»»

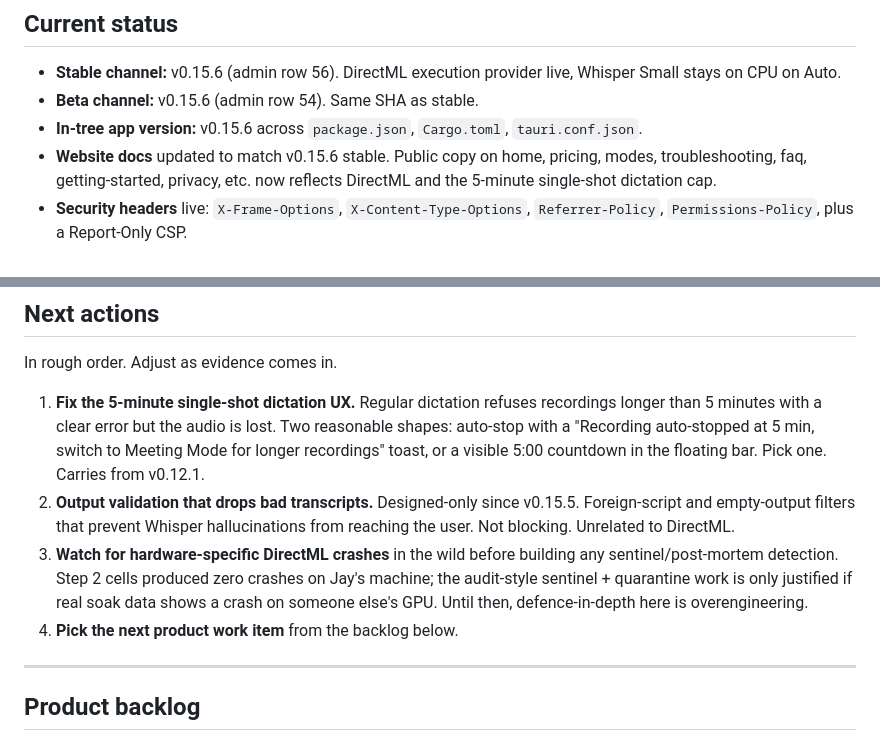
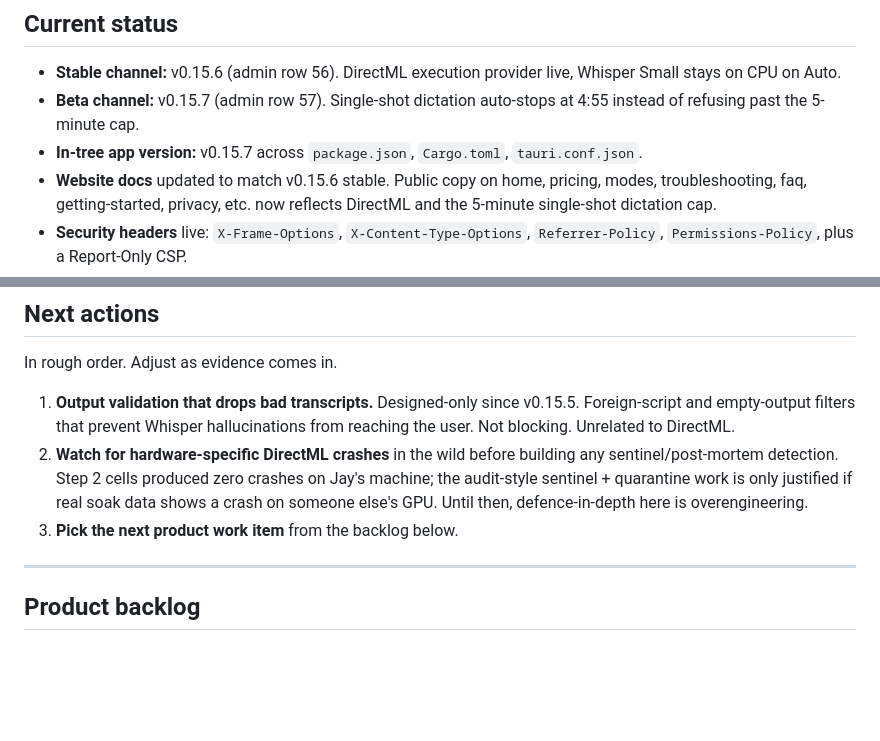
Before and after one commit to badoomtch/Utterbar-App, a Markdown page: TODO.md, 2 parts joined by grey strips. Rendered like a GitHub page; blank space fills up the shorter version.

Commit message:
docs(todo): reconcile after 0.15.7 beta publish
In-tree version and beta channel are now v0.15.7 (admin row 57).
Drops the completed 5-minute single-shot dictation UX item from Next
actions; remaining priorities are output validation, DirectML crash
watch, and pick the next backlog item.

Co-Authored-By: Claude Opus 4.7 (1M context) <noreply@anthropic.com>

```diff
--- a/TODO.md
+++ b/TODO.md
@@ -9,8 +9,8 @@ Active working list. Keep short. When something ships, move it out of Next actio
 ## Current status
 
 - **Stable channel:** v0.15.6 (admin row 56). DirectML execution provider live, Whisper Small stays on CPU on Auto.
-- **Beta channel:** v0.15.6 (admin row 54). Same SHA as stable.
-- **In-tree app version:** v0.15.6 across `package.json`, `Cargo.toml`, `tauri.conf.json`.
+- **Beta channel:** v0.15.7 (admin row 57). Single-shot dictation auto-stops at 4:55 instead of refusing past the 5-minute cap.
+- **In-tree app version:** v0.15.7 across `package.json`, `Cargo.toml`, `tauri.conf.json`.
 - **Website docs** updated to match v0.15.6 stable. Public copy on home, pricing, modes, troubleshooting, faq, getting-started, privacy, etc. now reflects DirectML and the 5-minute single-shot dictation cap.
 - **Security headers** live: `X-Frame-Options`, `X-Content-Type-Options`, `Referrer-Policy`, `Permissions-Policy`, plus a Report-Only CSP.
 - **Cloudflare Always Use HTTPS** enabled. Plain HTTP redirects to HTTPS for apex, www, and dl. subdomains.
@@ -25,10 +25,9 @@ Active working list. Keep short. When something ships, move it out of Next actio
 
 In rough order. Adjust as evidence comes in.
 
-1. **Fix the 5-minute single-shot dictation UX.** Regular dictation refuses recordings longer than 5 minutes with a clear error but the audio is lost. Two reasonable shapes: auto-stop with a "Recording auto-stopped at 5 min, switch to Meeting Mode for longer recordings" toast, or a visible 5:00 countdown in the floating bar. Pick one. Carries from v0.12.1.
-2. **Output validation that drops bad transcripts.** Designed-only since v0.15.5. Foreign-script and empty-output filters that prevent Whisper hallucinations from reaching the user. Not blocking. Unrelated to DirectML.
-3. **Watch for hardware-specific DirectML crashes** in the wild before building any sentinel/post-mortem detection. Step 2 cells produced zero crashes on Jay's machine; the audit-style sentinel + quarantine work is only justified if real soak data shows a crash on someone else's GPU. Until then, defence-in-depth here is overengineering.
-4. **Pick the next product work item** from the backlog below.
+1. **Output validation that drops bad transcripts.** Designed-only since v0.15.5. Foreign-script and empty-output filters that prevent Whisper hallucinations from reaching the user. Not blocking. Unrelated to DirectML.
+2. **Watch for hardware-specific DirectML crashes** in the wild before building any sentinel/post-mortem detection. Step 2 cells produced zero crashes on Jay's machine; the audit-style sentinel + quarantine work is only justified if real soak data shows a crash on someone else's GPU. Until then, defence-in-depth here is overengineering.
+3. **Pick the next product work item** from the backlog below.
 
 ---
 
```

««
»»

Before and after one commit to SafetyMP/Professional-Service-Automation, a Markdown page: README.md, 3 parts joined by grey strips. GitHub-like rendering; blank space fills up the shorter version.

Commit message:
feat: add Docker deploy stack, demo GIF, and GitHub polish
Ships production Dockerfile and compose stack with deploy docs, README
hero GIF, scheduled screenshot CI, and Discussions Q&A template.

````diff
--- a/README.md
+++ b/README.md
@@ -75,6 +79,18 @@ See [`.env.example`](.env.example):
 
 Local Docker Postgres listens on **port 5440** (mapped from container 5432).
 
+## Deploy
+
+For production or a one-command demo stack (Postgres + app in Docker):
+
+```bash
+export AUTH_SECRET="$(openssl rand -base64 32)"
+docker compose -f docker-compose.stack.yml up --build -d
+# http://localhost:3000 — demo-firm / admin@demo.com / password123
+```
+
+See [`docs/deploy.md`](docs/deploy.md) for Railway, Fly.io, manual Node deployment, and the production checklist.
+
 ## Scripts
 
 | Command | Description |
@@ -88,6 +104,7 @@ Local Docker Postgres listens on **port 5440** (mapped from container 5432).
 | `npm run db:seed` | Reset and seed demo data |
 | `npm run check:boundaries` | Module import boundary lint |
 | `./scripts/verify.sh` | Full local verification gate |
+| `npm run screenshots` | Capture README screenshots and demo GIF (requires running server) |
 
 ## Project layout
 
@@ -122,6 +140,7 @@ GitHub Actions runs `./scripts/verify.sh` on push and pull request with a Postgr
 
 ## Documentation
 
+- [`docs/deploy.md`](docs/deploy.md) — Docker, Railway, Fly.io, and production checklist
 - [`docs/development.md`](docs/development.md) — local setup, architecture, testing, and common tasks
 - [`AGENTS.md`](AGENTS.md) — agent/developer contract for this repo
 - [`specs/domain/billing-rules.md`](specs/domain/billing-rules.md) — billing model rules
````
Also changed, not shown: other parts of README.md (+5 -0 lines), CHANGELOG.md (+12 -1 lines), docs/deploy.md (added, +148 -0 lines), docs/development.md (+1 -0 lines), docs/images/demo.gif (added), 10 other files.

««
»»

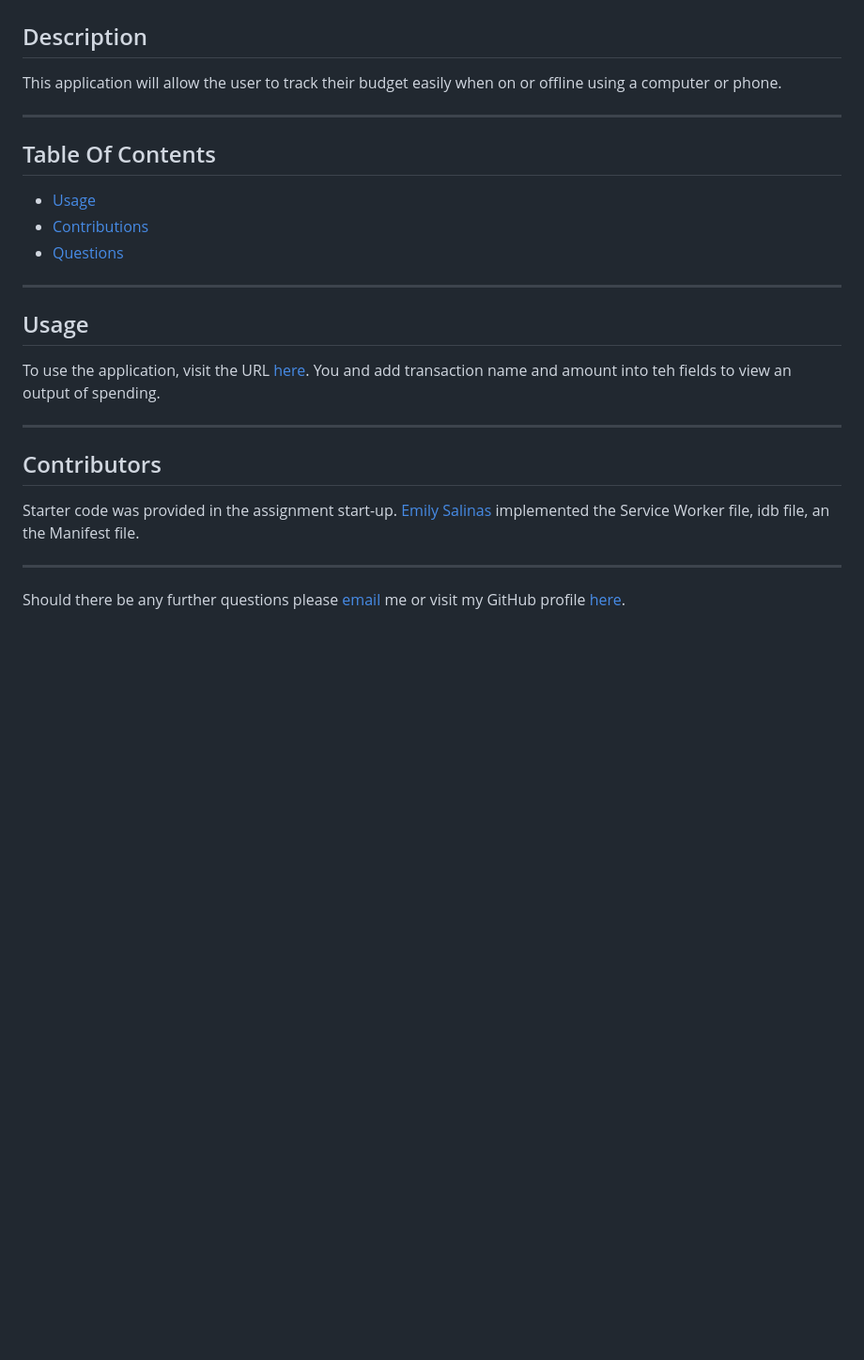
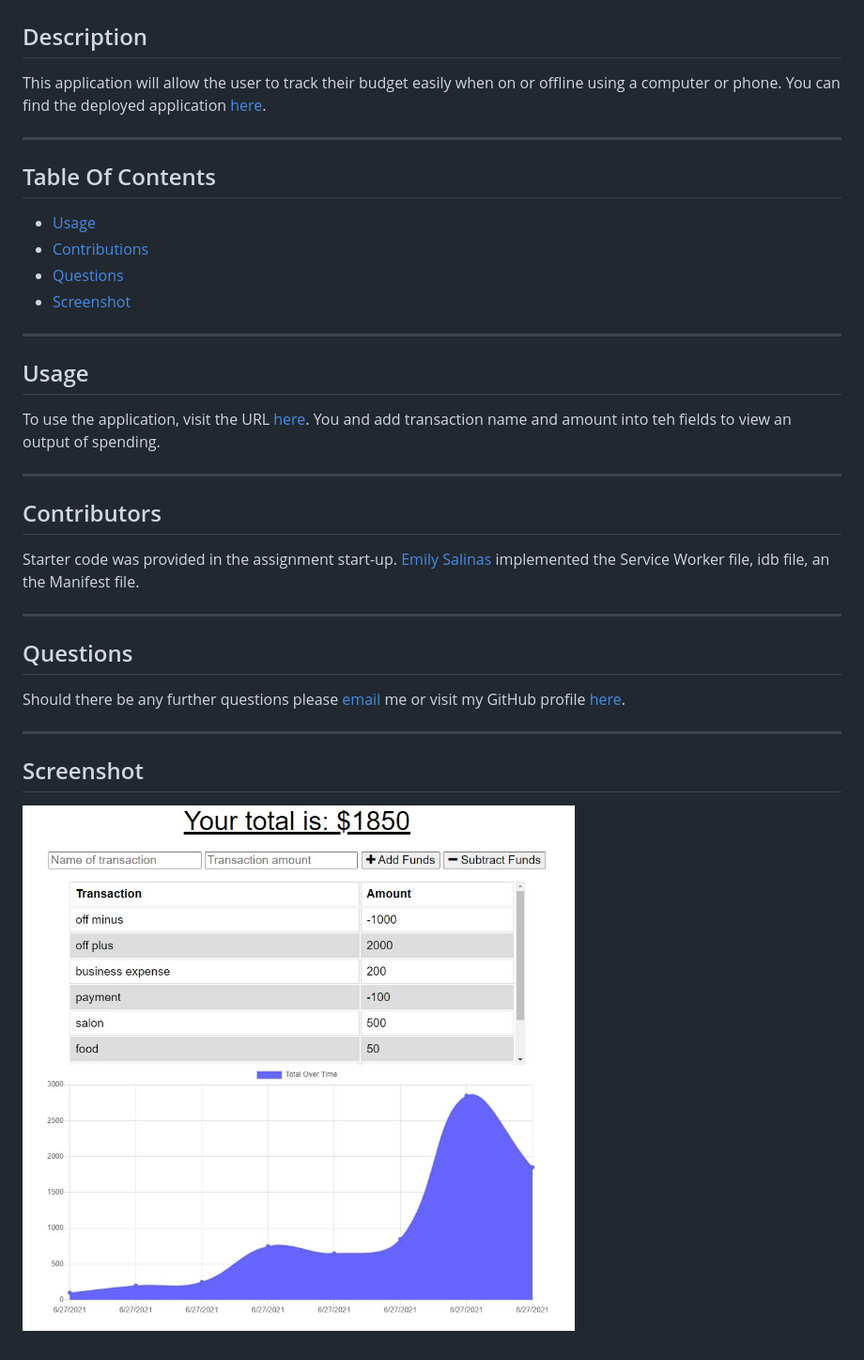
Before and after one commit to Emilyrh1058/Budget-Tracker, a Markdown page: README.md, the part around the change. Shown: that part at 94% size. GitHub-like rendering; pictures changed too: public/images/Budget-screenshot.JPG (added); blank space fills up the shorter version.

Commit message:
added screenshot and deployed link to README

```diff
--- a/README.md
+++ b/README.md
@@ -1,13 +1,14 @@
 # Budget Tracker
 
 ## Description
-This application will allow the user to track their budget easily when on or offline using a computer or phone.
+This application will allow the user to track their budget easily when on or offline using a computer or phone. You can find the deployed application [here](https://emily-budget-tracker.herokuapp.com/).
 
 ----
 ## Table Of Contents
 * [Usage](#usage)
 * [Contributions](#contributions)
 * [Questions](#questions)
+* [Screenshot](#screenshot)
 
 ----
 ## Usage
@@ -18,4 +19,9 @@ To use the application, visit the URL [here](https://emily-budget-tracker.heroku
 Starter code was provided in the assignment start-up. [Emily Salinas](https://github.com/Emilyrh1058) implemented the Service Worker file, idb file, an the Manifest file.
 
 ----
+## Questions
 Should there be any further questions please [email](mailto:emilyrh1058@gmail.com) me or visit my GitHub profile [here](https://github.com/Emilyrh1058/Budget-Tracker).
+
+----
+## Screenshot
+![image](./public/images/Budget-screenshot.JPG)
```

««

**About this task**
Only the lines containing the word "empty" should be returned from the data above.

**Solution for this task**
-2. **Output validation that drops bad transcripts.** Designed-only since v0.15.5. Foreign-script and empty-output filters that prevent Whisper hallucinations from reaching the user. Not blocking. Unrelated to DirectML.
+1. **Output validation that drops bad transcripts.** Designed-only since v0.15.5. Foreign-script and empty-output filters that prevent Whisper hallucinations from reaching the user. Not blocking. Unrelated to DirectML.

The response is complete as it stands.